**Exercise description:**
All entries below are to be retyped in full, precisely as they appear.
* * * * * * * * *
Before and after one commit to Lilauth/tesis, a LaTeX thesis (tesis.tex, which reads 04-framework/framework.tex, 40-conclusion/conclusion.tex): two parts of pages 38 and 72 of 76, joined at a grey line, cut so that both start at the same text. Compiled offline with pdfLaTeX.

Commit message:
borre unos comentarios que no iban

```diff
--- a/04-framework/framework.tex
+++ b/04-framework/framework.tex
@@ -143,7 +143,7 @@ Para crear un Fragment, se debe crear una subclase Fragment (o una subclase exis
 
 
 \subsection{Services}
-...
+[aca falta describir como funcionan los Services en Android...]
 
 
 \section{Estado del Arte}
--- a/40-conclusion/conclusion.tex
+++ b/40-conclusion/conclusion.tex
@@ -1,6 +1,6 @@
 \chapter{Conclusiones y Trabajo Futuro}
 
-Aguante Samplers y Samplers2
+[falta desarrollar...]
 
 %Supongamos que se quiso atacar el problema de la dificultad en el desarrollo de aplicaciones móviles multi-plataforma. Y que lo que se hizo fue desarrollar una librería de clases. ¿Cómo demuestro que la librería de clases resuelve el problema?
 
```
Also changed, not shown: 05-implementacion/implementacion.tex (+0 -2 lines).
* * * * * * * * *
**Written response:**
Before and after one commit to Lilauth/tesis, a LaTeX thesis (tesis.tex, which reads 04-framework/framework.tex, 40-conclusion/conclusion.tex): two parts of pages 38 and 72 of 76, joined at a grey line, cut so that both start at the same text. Compiled offline with pdfLaTeX.

Commit message:
borre unos comentarios que no iban

```diff
--- a/04-framework/framework.tex
+++ b/04-framework/framework.tex
@@ -143,7 +143,7 @@ Para crear un Fragment, se debe crear una subclase Fragment (o una subclase exis
 
 
 \subsection{Services}
-...
+[aca falta describir como funcionan los Services en Android...]
 
 
 \section{Estado del Arte}
--- a/40-conclusion/conclusion.tex
+++ b/40-conclusion/conclusion.tex
@@ -1,6 +1,6 @@
 \chapter{Conclusiones y Trabajo Futuro}
 
-Aguante Samplers y Samplers2
+[falta desarrollar...]
 
 %Supongamos que se quiso atacar el problema de la dificultad en el desarrollo de aplicaciones móviles multi-plataforma. Y que lo que se hizo fue desarrollar una librería de clases. ¿Cómo demuestro que la librería de clases resuelve el problema?
 
```
Also changed, not shown: 05-implementacion/implementacion.tex (+0 -2 lines).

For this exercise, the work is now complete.